(Saved data entries)
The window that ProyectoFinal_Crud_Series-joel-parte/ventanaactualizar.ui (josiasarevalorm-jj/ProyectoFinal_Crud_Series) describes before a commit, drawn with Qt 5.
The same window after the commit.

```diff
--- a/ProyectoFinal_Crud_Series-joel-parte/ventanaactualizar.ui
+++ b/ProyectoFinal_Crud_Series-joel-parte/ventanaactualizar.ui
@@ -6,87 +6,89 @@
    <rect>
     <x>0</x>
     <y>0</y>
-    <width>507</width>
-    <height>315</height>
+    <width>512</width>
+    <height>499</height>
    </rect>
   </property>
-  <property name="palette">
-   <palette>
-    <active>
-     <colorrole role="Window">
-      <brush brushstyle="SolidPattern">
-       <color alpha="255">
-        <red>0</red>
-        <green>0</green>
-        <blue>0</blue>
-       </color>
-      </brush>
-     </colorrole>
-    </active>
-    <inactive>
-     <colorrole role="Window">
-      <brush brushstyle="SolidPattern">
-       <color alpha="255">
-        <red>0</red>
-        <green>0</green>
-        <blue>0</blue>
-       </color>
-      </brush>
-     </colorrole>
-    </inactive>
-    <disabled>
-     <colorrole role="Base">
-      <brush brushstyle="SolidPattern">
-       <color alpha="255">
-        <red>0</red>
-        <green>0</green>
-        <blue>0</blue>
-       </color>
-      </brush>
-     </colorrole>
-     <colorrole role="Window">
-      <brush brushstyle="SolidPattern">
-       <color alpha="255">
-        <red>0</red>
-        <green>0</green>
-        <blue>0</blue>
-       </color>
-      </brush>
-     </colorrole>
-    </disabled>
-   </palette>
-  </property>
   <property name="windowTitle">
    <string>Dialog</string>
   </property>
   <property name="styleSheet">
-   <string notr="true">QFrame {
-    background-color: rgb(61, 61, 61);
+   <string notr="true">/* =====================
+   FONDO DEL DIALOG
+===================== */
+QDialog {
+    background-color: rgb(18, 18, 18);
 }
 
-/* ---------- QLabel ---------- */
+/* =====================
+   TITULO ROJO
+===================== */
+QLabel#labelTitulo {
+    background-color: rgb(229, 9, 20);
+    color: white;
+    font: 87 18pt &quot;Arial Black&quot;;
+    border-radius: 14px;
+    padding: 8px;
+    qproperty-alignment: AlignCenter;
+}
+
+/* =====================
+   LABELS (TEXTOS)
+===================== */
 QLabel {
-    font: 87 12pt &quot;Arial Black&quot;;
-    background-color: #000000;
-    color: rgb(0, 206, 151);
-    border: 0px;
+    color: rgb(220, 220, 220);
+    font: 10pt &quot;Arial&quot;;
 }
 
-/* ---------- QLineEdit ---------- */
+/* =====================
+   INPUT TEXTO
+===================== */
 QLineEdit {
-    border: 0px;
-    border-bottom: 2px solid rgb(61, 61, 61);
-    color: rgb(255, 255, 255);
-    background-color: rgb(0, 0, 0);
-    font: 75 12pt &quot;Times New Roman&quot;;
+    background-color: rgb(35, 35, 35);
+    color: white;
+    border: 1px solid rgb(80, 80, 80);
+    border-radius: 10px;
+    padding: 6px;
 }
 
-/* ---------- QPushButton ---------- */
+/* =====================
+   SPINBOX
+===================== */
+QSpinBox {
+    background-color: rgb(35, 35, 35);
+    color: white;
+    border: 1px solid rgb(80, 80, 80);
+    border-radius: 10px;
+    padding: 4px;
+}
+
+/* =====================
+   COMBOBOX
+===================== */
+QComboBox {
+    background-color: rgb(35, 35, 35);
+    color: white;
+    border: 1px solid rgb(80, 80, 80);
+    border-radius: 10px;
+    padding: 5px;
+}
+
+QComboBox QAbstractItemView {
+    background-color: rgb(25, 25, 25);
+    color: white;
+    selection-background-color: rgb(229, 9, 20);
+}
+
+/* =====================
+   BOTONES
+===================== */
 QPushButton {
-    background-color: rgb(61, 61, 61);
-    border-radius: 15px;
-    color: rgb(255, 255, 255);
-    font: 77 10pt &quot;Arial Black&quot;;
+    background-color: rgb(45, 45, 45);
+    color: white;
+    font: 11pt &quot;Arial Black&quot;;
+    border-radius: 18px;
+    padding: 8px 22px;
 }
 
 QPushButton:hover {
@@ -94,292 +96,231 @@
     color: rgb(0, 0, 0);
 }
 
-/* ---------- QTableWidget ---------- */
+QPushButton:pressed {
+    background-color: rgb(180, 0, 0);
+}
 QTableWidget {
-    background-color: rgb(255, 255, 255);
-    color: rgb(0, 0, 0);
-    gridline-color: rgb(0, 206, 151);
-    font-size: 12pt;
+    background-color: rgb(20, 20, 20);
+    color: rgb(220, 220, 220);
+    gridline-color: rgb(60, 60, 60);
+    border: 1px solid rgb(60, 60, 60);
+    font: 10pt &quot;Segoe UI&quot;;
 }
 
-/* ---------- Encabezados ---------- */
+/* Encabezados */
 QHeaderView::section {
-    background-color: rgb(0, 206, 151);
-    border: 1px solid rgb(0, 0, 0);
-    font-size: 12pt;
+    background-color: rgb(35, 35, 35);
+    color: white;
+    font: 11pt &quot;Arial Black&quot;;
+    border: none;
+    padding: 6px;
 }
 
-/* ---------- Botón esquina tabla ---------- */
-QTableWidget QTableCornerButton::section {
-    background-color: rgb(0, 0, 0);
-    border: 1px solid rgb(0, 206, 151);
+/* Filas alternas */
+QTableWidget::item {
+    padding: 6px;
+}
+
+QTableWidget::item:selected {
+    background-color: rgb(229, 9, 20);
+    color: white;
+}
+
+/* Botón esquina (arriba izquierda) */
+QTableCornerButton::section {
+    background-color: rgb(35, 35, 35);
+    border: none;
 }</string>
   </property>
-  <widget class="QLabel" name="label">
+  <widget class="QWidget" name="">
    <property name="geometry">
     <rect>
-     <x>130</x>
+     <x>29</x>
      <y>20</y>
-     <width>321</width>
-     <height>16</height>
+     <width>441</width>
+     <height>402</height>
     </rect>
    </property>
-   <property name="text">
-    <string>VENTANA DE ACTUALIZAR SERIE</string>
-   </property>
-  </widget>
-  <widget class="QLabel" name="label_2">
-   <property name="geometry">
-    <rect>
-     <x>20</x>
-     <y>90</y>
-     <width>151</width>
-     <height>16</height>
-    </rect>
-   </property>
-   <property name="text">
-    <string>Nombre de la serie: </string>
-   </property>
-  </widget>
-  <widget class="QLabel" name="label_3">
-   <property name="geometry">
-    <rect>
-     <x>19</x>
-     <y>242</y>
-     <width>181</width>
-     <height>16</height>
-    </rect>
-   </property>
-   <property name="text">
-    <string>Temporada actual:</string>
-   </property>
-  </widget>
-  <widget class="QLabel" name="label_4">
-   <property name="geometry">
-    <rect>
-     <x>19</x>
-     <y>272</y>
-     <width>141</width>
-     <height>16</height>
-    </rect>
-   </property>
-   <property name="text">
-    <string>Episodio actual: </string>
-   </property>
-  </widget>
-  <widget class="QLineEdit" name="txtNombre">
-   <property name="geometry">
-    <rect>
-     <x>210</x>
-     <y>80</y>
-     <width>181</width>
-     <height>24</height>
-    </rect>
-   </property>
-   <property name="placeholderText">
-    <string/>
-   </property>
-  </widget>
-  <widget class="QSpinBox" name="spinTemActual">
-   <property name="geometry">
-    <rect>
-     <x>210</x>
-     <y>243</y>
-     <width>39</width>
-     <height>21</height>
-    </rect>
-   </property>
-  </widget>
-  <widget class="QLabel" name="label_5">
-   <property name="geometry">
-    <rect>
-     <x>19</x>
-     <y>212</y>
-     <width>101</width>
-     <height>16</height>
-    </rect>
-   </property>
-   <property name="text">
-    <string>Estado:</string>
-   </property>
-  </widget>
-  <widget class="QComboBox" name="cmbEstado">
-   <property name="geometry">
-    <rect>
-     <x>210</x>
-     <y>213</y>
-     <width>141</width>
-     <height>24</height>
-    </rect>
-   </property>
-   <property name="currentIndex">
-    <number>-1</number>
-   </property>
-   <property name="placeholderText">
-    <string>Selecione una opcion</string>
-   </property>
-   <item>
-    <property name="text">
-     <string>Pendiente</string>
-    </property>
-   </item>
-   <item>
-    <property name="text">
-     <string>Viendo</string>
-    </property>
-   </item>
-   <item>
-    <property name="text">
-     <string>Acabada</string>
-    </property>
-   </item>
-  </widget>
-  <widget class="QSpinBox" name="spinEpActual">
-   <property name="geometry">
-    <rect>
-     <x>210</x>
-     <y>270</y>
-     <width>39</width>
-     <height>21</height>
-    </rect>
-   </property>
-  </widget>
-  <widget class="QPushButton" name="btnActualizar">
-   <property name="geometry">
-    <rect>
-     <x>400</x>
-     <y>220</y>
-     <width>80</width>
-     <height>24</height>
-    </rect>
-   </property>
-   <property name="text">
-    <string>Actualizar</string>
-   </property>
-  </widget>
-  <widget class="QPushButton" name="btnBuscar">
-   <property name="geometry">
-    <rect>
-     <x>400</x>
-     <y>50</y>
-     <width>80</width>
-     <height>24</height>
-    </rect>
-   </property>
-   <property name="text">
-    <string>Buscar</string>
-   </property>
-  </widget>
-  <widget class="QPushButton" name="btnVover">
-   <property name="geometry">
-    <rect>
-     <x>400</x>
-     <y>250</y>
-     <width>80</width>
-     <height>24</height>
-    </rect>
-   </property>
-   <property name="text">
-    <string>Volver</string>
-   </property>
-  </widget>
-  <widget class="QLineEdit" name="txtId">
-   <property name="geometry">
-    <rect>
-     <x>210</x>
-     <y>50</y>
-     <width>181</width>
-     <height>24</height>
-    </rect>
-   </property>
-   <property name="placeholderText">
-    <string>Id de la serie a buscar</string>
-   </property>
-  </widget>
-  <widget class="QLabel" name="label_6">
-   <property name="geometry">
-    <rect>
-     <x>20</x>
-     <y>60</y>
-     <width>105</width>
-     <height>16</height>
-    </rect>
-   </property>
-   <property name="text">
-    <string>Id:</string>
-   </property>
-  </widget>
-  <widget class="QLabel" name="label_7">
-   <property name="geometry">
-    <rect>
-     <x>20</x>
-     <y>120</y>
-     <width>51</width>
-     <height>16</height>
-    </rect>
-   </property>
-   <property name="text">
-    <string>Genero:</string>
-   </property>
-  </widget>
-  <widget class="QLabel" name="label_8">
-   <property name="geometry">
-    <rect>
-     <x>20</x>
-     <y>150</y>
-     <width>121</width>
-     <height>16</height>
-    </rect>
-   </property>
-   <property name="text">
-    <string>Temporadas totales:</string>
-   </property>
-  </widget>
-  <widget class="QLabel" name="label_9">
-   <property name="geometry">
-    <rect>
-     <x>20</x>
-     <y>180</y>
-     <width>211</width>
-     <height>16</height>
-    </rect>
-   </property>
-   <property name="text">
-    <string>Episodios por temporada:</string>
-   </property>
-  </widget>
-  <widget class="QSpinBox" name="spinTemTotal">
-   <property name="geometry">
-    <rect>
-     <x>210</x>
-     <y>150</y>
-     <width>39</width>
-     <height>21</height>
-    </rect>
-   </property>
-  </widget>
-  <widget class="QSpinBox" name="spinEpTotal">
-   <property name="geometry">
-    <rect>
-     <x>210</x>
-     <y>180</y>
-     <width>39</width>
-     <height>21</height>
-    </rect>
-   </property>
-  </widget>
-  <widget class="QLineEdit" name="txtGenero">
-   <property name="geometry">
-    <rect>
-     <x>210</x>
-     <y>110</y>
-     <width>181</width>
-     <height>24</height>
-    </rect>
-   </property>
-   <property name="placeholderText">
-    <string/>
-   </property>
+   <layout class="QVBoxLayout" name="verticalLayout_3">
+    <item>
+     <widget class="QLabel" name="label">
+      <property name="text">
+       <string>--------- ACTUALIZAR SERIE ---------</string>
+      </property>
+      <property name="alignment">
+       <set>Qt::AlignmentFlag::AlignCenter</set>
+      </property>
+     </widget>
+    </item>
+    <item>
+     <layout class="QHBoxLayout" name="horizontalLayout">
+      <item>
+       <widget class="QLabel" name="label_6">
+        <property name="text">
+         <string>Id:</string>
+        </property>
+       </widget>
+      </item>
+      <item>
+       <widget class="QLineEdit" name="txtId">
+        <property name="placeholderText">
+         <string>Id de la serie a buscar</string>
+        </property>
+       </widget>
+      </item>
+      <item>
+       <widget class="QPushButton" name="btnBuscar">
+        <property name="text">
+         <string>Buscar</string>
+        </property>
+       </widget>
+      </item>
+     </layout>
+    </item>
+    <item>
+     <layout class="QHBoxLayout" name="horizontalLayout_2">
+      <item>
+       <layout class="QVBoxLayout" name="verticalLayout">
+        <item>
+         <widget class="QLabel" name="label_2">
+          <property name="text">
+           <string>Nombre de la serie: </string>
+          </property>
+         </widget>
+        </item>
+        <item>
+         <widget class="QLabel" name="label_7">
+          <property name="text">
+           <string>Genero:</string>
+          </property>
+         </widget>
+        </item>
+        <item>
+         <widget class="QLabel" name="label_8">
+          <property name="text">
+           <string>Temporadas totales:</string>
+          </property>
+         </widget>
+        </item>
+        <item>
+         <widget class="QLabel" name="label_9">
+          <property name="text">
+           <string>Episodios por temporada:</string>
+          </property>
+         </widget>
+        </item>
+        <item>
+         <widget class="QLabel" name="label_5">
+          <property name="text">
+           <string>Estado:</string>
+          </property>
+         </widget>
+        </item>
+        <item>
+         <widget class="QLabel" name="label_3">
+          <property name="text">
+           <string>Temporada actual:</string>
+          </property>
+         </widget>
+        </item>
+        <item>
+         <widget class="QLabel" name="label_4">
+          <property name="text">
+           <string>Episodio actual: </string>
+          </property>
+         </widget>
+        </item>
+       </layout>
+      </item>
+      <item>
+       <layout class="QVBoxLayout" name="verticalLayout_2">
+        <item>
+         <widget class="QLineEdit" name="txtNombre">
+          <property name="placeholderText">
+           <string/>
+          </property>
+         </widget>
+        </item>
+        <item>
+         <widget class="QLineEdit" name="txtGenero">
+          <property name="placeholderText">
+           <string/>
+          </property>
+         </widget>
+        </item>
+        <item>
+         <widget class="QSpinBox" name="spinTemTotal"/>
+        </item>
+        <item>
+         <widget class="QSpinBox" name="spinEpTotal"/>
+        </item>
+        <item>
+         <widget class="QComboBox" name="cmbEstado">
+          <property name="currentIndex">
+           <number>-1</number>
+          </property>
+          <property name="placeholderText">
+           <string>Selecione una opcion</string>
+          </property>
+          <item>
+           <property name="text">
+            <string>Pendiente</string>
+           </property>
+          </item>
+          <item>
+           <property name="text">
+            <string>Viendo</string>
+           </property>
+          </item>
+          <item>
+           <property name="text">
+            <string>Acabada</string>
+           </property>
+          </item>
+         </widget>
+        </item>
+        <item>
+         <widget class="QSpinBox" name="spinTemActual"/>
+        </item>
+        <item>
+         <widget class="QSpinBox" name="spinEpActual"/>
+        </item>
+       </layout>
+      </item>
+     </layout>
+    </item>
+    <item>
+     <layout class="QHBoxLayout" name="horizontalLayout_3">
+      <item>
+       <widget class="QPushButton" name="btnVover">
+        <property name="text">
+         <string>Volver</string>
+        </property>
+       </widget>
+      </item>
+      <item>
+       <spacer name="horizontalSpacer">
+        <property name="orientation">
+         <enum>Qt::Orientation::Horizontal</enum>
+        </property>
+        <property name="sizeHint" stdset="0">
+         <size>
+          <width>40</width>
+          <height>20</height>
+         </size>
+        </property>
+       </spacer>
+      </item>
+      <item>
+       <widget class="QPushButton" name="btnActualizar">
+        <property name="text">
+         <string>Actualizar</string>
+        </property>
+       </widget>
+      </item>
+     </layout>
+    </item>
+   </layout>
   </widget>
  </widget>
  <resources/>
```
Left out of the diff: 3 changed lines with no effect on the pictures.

### WHAT IS BEING ASKED
Number of lines above that include "AlignCenter": state it and nothing else.

### WRITTEN SOLUTION
2